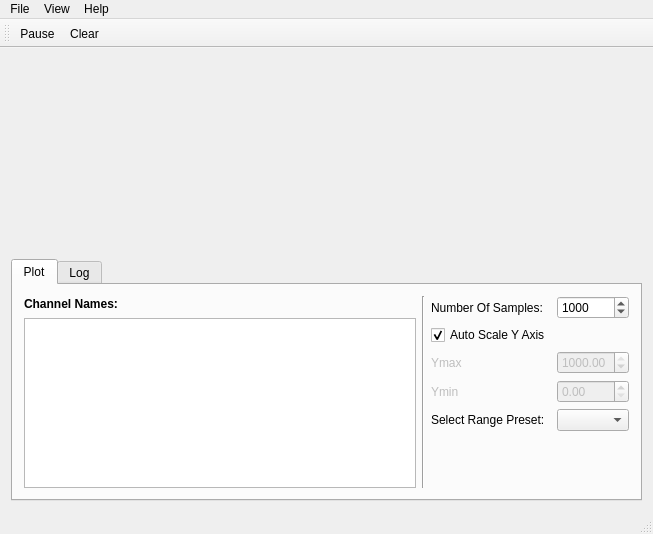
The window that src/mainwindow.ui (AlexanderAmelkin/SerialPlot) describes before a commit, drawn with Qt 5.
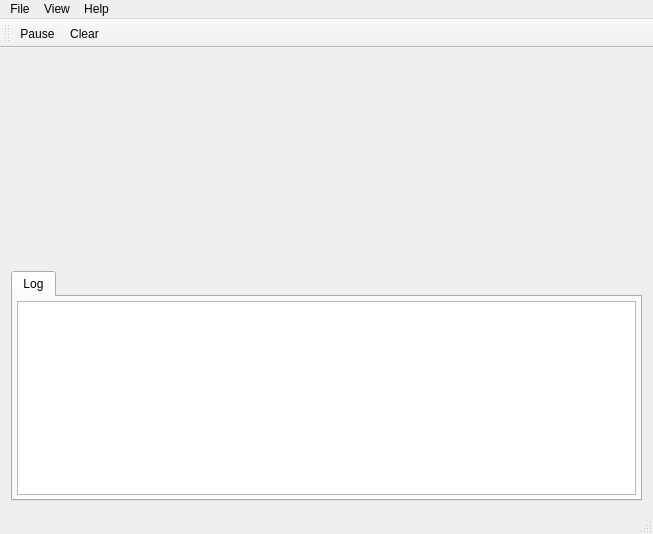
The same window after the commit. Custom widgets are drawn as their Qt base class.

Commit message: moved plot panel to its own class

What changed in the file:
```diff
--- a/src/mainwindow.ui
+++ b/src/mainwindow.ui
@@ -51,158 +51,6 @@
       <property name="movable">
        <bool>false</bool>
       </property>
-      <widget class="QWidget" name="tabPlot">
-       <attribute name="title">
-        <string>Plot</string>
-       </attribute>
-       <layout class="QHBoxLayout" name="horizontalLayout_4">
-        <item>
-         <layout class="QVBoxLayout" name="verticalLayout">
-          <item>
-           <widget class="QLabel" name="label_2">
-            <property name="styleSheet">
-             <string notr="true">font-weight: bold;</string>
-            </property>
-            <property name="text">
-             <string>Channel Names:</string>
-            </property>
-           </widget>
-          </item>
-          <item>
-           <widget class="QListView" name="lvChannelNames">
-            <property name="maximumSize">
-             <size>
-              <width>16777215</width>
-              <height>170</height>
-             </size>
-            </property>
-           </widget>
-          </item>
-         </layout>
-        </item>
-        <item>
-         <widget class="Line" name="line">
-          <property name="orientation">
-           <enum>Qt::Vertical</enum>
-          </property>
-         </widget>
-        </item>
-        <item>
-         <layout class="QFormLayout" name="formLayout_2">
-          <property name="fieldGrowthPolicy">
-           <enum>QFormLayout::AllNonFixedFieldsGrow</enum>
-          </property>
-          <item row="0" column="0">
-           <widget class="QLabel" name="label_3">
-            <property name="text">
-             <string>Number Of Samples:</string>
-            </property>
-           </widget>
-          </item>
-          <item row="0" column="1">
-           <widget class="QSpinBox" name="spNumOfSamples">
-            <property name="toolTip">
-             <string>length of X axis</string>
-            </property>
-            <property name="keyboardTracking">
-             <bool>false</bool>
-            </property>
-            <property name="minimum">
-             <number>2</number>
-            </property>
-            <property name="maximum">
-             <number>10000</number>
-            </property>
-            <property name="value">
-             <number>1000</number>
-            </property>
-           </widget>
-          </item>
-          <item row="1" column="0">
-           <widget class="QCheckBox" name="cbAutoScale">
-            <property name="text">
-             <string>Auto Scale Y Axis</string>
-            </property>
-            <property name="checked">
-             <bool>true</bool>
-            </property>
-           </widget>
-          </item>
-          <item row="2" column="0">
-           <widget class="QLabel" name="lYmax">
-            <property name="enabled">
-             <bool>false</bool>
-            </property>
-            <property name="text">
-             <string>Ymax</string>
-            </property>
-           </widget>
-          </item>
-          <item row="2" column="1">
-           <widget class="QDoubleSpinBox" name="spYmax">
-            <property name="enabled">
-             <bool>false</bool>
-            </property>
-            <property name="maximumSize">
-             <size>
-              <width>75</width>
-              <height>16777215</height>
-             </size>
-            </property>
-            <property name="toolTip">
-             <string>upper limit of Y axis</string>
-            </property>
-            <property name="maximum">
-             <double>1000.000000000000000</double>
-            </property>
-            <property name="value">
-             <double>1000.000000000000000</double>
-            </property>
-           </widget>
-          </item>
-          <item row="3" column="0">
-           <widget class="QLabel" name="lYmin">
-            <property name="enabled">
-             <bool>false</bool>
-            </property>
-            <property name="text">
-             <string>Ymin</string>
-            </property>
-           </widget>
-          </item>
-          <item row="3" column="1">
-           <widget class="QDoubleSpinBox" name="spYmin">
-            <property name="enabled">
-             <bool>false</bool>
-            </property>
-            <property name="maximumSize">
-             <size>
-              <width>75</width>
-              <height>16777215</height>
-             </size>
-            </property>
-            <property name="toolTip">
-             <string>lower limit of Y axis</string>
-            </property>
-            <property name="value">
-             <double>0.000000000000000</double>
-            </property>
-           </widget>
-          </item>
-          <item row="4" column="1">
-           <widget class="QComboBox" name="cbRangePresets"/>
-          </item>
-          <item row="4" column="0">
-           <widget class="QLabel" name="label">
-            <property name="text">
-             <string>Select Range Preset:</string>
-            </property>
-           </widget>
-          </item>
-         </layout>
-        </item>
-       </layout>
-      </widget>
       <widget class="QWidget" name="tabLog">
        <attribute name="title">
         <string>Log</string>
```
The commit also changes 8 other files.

------

▶ **Your instructions**
All entries above must be duplicated exactly; please omit any picture they hold.

▶ **Worked solution**
The window that src/mainwindow.ui (AlexanderAmelkin/SerialPlot) describes before a commit, drawn with Qt 5.
The same window after the commit. Custom widgets are drawn as their Qt base class.

Commit message: moved plot panel to its own class

What changed in the file:
```diff
--- a/src/mainwindow.ui
+++ b/src/mainwindow.ui
@@ -51,158 +51,6 @@
       <property name="movable">
        <bool>false</bool>
       </property>
-      <widget class="QWidget" name="tabPlot">
-       <attribute name="title">
-        <string>Plot</string>
-       </attribute>
-       <layout class="QHBoxLayout" name="horizontalLayout_4">
-        <item>
-         <layout class="QVBoxLayout" name="verticalLayout">
-          <item>
-           <widget class="QLabel" name="label_2">
-            <property name="styleSheet">
-             <string notr="true">font-weight: bold;</string>
-            </property>
-            <property name="text">
-             <string>Channel Names:</string>
-            </property>
-           </widget>
-          </item>
-          <item>
-           <widget class="QListView" name="lvChannelNames">
-            <property name="maximumSize">
-             <size>
-              <width>16777215</width>
-              <height>170</height>
-             </size>
-            </property>
-           </widget>
-          </item>
-         </layout>
-        </item>
-        <item>
-         <widget class="Line" name="line">
-          <property name="orientation">
-           <enum>Qt::Vertical</enum>
-          </property>
-         </widget>
-        </item>
-        <item>
-         <layout class="QFormLayout" name="formLayout_2">
-          <property name="fieldGrowthPolicy">
-           <enum>QFormLayout::AllNonFixedFieldsGrow</enum>
-          </property>
-          <item row="0" column="0">
-           <widget class="QLabel" name="label_3">
-            <property name="text">
-             <string>Number Of Samples:</string>
-            </property>
-           </widget>
-          </item>
-          <item row="0" column="1">
-           <widget class="QSpinBox" name="spNumOfSamples">
-            <property name="toolTip">
-             <string>length of X axis</string>
-            </property>
-            <property name="keyboardTracking">
-             <bool>false</bool>
-            </property>
-            <property name="minimum">
-             <number>2</number>
-            </property>
-            <property name="maximum">
-             <number>10000</number>
-            </property>
-            <property name="value">
-             <number>1000</number>
-            </property>
-           </widget>
-          </item>
-          <item row="1" column="0">
-           <widget class="QCheckBox" name="cbAutoScale">
-            <property name="text">
-             <string>Auto Scale Y Axis</string>
-            </property>
-            <property name="checked">
-             <bool>true</bool>
-            </property>
-           </widget>
-          </item>
-          <item row="2" column="0">
-           <widget class="QLabel" name="lYmax">
-            <property name="enabled">
-             <bool>false</bool>
-            </property>
-            <property name="text">
-             <string>Ymax</string>
-            </property>
-           </widget>
-          </item>
-          <item row="2" column="1">
-           <widget class="QDoubleSpinBox" name="spYmax">
-            <property name="enabled">
-             <bool>false</bool>
-            </property>
-            <property name="maximumSize">
-             <size>
-              <width>75</width>
-              <height>16777215</height>
-             </size>
-            </property>
-            <property name="toolTip">
-             <string>upper limit of Y axis</string>
-            </property>
-            <property name="maximum">
-             <double>1000.000000000000000</double>
-            </property>
-            <property name="value">
-             <double>1000.000000000000000</double>
-            </property>
-           </widget>
-          </item>
-          <item row="3" column="0">
-           <widget class="QLabel" name="lYmin">
-            <property name="enabled">
-             <bool>false</bool>
-            </property>
-            <property name="text">
-             <string>Ymin</string>
-            </property>
-           </widget>
-          </item>
-          <item row="3" column="1">
-           <widget class="QDoubleSpinBox" name="spYmin">
-            <property name="enabled">
-             <bool>false</bool>
-            </property>
-            <property name="maximumSize">
-             <size>
-              <width>75</width>
-              <height>16777215</height>
-             </size>
-            </property>
-            <property name="toolTip">
-             <string>lower limit of Y axis</string>
-            </property>
-            <property name="value">
-             <double>0.000000000000000</double>
-            </property>
-           </widget>
-          </item>
-          <item row="4" column="1">
-           <widget class="QComboBox" name="cbRangePresets"/>
-          </item>
-          <item row="4" column="0">
-           <widget class="QLabel" name="label">
-            <property name="text">
-             <string>Select Range Preset:</string>
-            </property>
-           </widget>
-          </item>
-         </layout>
-        </item>
-       </layout>
-      </widget>
       <widget class="QWidget" name="tabLog">
        <attribute name="title">
         <string>Log</string>
```
The commit also changes 8 other files.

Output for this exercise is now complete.